The appeal was re-determined following the previous decision by the secretary of state for refusal being quashed at the High Court. The main consideration in the proposal remained as to whether, in the absence of a five-year housing land supply within the district, the harm to the character and appearance of the area, traffic conditions (including any undue reliance on travel by car) and highway safety, would significantly and demonstrably outweigh the benefits of the scheme which comprised a wide choice of housing and a local approach to housing delivery secured by a S106 agreement.
The secretary of state agreed with his inspector that the council could not demonstrate a five-year supply of housing land and that the uncontested position was of a supply of less than three years. Therefore, he agreed that this rendered the relevant policies for the supply of housing in both the local and made neighbourhood plan, out of date. However, he gave full weight to the NP policy protecting the environment.
The secretary of state agreed with his inspector in affording moderate weight to the harm to visual amenity and loss of countryside from the proposal in the planning balance and limited weight to the harm from traffic conditions and air quality.

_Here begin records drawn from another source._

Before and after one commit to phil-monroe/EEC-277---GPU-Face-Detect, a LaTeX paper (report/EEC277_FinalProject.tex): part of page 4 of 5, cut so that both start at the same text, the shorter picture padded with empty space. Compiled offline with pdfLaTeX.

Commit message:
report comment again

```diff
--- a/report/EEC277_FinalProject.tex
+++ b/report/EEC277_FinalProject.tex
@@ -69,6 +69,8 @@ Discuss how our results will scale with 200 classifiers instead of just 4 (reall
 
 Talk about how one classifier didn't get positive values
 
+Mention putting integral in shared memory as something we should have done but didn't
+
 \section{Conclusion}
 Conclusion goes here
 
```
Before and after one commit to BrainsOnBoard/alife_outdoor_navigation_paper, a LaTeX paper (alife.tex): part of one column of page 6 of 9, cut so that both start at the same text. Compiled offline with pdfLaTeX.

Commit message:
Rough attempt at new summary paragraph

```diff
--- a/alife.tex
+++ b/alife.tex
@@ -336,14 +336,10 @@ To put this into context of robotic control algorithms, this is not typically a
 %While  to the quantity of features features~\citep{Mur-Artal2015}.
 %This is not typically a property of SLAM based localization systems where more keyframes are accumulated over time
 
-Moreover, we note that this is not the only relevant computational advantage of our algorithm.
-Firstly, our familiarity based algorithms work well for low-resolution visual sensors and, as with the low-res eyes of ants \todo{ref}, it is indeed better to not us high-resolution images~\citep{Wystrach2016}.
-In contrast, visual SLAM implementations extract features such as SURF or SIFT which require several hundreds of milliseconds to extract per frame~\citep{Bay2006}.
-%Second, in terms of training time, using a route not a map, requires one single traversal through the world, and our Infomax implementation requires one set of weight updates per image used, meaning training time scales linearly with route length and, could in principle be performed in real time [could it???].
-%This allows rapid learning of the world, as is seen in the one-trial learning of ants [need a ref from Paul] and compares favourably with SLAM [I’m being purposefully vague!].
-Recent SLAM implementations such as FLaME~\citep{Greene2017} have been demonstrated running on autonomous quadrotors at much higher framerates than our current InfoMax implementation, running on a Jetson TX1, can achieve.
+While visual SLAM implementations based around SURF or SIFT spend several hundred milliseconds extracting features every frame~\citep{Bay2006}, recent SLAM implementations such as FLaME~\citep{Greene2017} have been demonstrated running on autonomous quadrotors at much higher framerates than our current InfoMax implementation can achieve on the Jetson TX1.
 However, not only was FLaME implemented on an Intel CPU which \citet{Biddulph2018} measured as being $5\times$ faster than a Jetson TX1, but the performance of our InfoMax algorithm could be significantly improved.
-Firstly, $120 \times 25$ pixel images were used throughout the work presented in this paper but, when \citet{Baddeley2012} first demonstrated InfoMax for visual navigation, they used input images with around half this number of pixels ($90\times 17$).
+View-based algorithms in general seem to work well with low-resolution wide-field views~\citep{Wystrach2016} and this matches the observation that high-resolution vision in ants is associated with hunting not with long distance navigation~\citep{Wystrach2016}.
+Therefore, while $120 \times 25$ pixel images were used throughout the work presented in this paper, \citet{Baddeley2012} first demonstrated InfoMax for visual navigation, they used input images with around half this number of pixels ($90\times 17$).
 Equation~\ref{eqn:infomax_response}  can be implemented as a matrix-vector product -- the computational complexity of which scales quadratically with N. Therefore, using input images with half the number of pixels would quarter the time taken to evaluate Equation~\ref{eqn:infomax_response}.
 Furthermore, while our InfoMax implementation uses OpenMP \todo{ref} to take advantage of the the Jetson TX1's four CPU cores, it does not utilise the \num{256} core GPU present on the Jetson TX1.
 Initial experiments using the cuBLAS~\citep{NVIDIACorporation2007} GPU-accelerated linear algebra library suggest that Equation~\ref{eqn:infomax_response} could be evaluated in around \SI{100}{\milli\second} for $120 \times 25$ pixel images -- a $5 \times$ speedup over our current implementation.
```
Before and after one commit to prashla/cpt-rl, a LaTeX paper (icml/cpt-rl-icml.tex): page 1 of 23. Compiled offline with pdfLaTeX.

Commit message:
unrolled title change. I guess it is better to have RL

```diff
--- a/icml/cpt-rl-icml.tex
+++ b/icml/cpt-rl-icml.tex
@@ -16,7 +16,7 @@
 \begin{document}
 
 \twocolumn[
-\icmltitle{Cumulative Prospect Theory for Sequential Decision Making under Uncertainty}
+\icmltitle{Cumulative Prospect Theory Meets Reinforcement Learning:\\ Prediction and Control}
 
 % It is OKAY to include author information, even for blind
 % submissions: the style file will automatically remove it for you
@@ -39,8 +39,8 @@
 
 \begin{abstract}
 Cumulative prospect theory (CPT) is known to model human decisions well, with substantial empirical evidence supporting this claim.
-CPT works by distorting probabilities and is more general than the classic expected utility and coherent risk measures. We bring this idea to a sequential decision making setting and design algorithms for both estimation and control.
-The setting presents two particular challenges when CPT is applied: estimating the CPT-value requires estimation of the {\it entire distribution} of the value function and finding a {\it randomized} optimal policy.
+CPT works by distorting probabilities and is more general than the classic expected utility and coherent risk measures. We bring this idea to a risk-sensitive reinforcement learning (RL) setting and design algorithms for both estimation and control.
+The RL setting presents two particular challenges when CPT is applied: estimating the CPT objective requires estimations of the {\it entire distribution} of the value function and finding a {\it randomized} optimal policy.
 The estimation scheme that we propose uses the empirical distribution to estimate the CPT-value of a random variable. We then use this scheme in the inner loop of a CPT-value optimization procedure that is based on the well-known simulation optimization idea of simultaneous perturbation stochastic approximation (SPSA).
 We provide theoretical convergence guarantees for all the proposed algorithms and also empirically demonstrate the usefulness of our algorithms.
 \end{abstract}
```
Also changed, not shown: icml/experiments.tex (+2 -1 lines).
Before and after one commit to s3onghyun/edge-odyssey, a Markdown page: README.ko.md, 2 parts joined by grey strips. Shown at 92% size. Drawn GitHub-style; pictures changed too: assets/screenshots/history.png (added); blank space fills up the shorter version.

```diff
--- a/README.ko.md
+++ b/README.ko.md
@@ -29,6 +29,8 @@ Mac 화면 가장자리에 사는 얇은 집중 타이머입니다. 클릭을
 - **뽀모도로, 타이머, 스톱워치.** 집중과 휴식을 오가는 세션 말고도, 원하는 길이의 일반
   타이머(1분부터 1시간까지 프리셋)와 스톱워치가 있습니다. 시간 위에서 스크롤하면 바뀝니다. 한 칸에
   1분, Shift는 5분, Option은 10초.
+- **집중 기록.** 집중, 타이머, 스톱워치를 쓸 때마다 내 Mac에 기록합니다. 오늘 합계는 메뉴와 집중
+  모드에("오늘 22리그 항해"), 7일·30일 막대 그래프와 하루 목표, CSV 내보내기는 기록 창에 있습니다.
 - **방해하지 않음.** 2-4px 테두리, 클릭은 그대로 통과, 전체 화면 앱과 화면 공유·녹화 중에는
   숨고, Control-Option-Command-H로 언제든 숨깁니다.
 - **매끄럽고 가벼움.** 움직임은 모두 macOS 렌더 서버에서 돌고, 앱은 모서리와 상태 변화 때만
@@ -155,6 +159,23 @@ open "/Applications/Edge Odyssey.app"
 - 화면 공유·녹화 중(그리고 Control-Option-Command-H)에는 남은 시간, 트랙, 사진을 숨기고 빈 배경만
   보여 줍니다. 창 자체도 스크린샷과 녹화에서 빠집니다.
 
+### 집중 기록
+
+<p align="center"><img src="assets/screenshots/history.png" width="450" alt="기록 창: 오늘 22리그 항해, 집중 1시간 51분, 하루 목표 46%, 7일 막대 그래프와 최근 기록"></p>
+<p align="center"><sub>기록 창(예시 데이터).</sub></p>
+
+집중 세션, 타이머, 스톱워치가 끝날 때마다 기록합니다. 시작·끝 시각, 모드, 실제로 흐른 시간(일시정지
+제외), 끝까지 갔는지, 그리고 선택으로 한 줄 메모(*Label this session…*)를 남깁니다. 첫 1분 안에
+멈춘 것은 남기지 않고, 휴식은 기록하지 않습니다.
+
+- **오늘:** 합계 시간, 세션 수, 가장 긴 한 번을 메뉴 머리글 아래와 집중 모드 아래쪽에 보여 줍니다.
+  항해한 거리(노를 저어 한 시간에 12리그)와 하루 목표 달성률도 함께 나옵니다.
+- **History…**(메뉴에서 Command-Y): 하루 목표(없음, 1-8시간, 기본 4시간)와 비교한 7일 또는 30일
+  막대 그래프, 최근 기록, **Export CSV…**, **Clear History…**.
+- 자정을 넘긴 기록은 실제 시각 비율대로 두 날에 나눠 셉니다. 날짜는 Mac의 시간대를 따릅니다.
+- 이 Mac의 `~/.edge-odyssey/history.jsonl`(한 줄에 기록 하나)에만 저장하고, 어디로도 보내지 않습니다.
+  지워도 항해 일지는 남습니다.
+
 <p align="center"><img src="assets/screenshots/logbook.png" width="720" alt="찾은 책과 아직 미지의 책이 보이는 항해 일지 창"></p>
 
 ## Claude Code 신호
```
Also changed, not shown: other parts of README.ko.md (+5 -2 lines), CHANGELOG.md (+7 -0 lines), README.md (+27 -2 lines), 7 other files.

The secretary of state felt that the overall ethos of the "Local Approach" to housing delivery, proposed to be part of the planning agreement, and the opportunities which that would provide, was a strong material consideration carrying moderate weight. He noted that house building in the area had a history of being stalled and agreed that the Local Approach document could address this as it provided confidence of a well thought out proposition between two landowners, both of whom had considerable experience of delivering development. He further agreed with his inspector that given the way the housing market had operated in the area, under the control of major builders with little output, there was justification to conclude that an entirely different approach was necessary to maximise the potential for housebuilding, avoid direct competition with stalled sites and to make the development acceptable in planning terms.
Inspector: David Rose; Inquiry